Wednesday, February 17, 2010

Grad school for boys and girls

The manifestos against going to humanities grad school (which, like those against the skinny-models, are eternal) are often guilty of not differentiating between funded programs and non-, well-ranked ones and less so. But another angle they leave out, and that I hadn't really thought about until reading Matt Feeney's recent post and its comments, is gender. What difference does it make if the 22-year-old choosing between doctoral programs and whatever else is a man or a woman?

The 'plus' of being around undergrads that Feeney alludes to, then explains outright, is obviously somewhat gender-specific, as in, the presence of 19-year-old boys is of no particular advantage to most mid-20s straight women. Feeney writes of meeting his wife "when my dissertation was already finished... when she was a senior." This is not a situation I could imagine any of my female classmates finding themselves in. That said, the drawback of "'being poor through your late twenties'" (Feeney quoting a commenter) is probably a lot less pronounced for women than men. The market for well-read women who can make intelligent cocktail party chit-chat but who don't do anything that sounds too intimidating career-wise (and when I tell anyone what I study, and what my boyfriend does, take a guess whether it's French or astrophysics that gets the stunned silence) is surely greater than for our male equivalents. If the argument against humanities grad school is that it's basically a type of finishing-school, then that's in a sense an argument for grad school for women in urban areas looking to meet rich, possibly older, men.

Then there's the question of fertility, which for women we've decided ends at 21. Or, even if we're going with 35, grad school is reputed to keep women hostage till that age. Does being a grad student make marriage/kids in one's mid-20s less of an option? Or (as I suspect) is it just that the sort of people who go to grad school are the types who go to PhD programs are not typically the sort interested in either that young, or at all? Because plenty of couples are starting families on household incomes the same as mine without this being even a tiny bit tragic. If we the childless 26-year-old humanities grad students list income among the reasons we don't have kids, it's mainly because the people we know with kids make more than we do, either because they're already profs or because they work in a different field, and we associate having kids with already having a particular standard of living. And... if you're a girl grad-student who's parlayed your sophisticated non-intimidatingness into a hedge-fund beau, problem solved, assuming you're not dead set on taking that tenure-track job half a country away from Wall Street and are OK with teaching high school on the Upper East Side.

Then there's the question of ego. In my limited experience of the world, those who enter grad school imagining a future of tenure, wood-paneling, and nubile acolytes, those who enter grad school because It Is Their Calling, because they are Intellectuals, these are in virtually all cases men. On the one hand, having this attitude towards grad school makes you an annoyance to fellow grad students, and leads to severe disappointment when The Job they are owed isn't there. But! It probably helps in terms of getting through grad school not to dwell too much on the Plan Bs. But! It helps, if you're not actually a genius, not to go through life convinced you are one, and since most of us, male and female alike, are nothing of the sort, here, women may have the advantage.

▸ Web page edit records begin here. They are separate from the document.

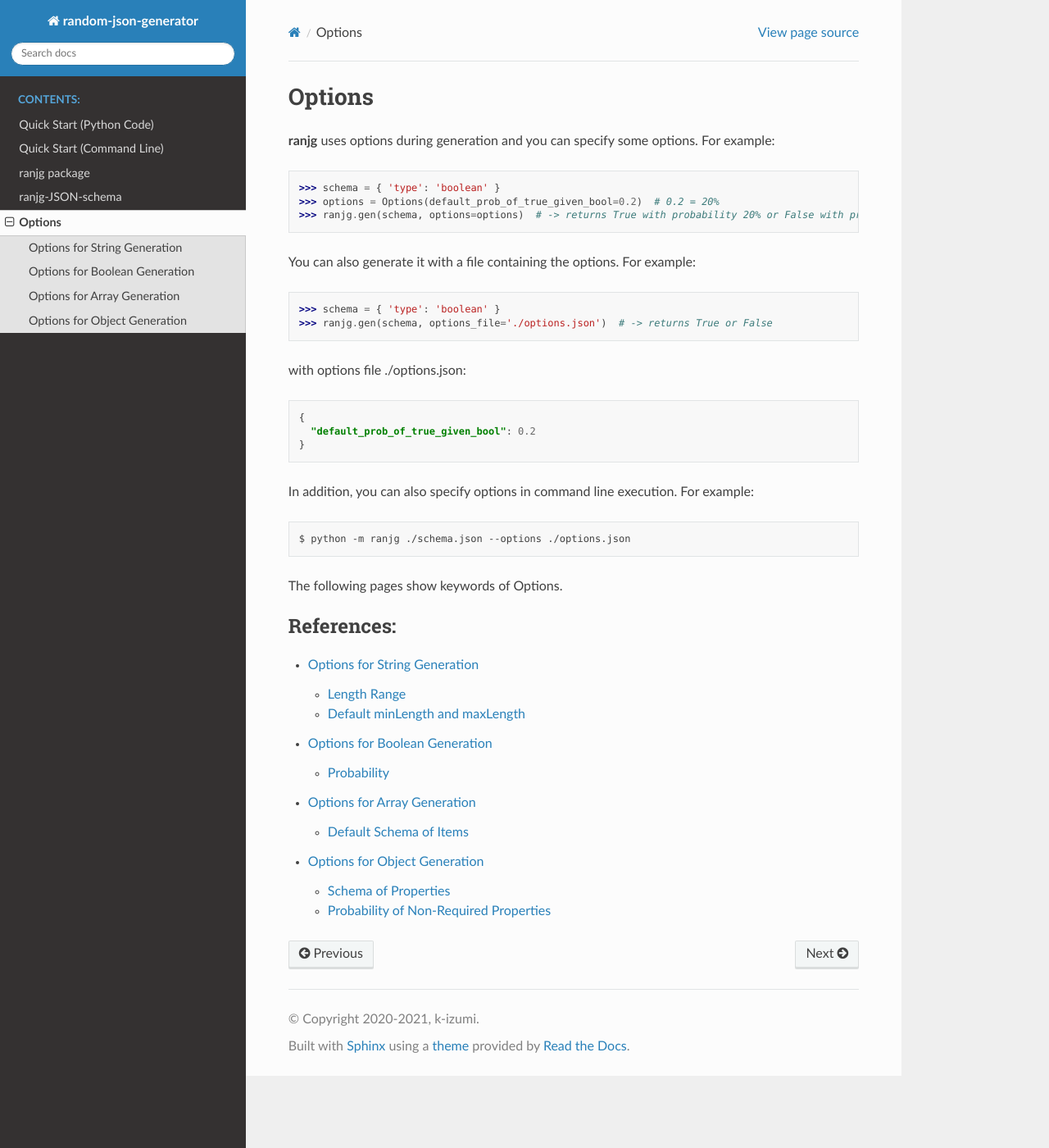
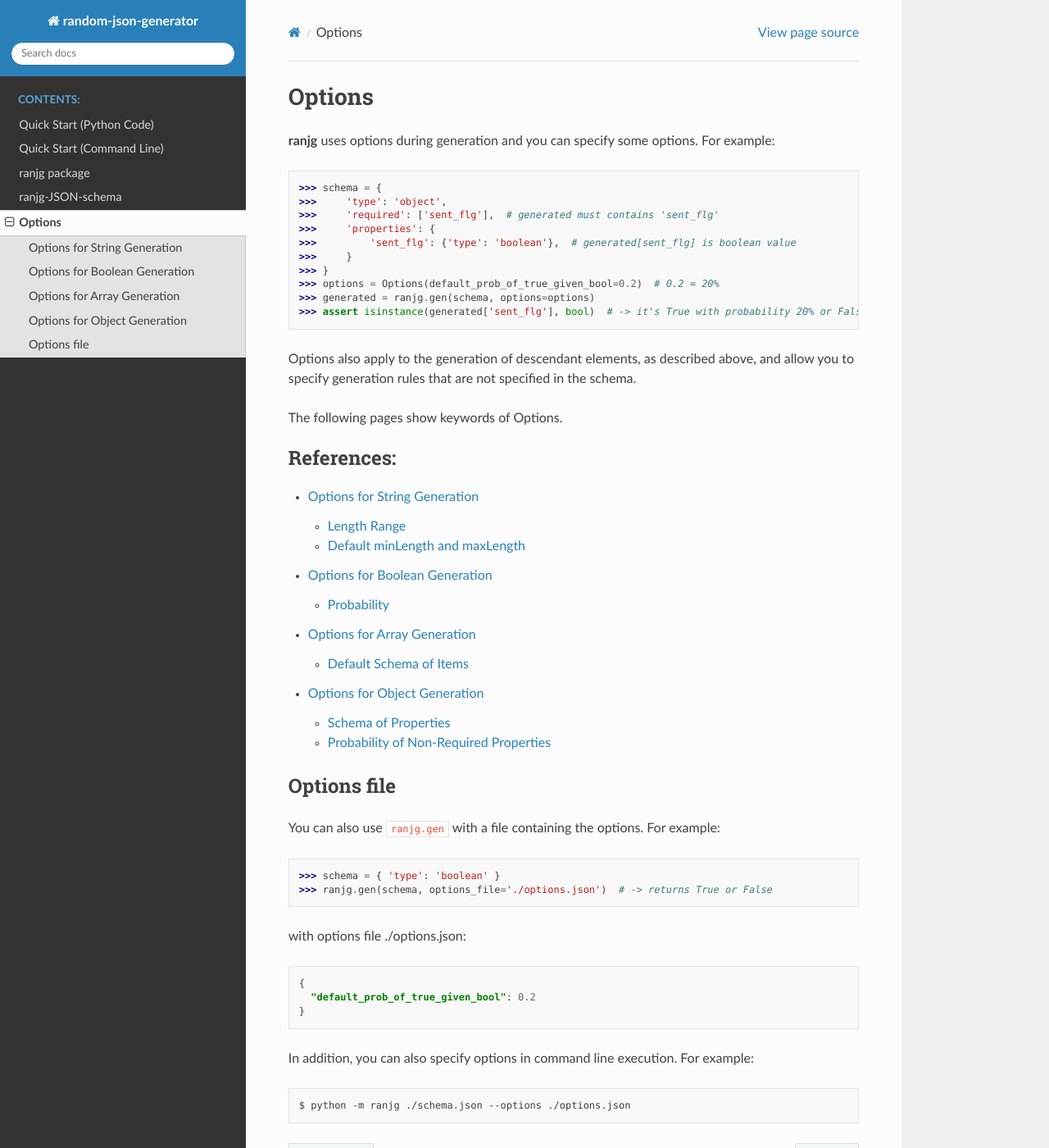
Before and after one commit to unaguna/random-json-generator, a Sphinx documentation site: the page built from sphinx/source/ranjg-options.rst, in a window 1280 px wide and 1400 px high. Shown: the whole window at 82% size. Built offline with Sphinx 7.4.7 and the Read the Docs theme 2.0.0, drawn with Linux system fonts in a browser that asks for light colours.

Commit message:
📝Optionsの概要を加筆

```diff
--- a/sphinx/source/ranjg-options.rst
+++ b/sphinx/source/ranjg-options.rst
@@ -3,11 +3,37 @@ Options
 **ranjg** uses options during generation and you can specify some options.
 For example:
 
->>> schema = { 'type': 'boolean' }
+>>> schema = {
+>>>     'type': 'object',
+>>>     'required': ['sent_flg'],  # generated must contains 'sent_flg'
+>>>     'properties': {
+>>>         'sent_flg': {'type': 'boolean'},  # generated[sent_flg] is boolean value
+>>>     }
+>>> }
 >>> options = Options(default_prob_of_true_given_bool=0.2)  # 0.2 = 20%
->>> ranjg.gen(schema, options=options)  # -> returns True with probability 20% or False with probability 80%
+>>> generated = ranjg.gen(schema, options=options)
+>>> assert isinstance(generated['sent_flg'], bool)  # -> it's True with probability 20% or False with probability 80%
 
-You can also generate it with a file containing the options.
+Options also apply to the generation of descendant elements, as described above, and allow you to specify
+generation rules that are not specified in the schema.
+
+
+The following pages show keywords of Options.
+
+.. toctree::
+   :maxdepth: 2
+   :caption: References:
+
+   ranjg-options_string
+   ranjg-options_boolean
+   ranjg-options_array
+   ranjg-options_object
+
+
+Options file
+------------
+
+You can also use ``ranjg.gen`` with a file containing the options.
 For example:
 
 >>> schema = { 'type': 'boolean' }
```
Also changed, not shown: other parts of sphinx/source/ranjg-options.rst (+0 -14 lines).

Matt said...

Most of this seems quite plausible (especially the bit about dating undergrads, though only grad students who had come immediately from undergrad seemed very interested in that even among the men when I was in grad school) but I wonder if its generally true that grad school women would, in general, be happy enough to marry a rich guy and teach high-school (or something.) I suppose if it has the advantage of being rich and living in New York city than maybe it's okay, though of course it's only a small fraction of grad students who are in NY, and the grad student women I knew, mostly in philosophy, classics, and History and Sociology of Science (they were all in the same building) were pretty intensely intellectual and didn't seem likely to be easily satisfied with such an option. Now, as a second-best it's certainly not terrible, but most seemed pretty clearly set on academic life.

Phoebe said...


If you include universities near NY, that's actually many, many grad students - and then there's the Bay Area... As for grad student women thinking like this, I don't think very many do, and all I know are "pretty intensely intellectual" as well. I don't know of anyone having intentionally sought out a wealthy man - things just sort of happen as they do. But my point was that, if we're taking the (perhaps a bit beyond) realist view that post-grad-school, options within academia are severely limited even for the best and most motivated students, these women and their male equivalents could well be teaching high school regardless. Basically, if the idea floating around is that grad school=poverty, this is one example of why that isn't necessarily the case, even for those who don't get tenure-track jobs. It's not the route I'd want for myself, but this is about male and female grad students in the broadest terms.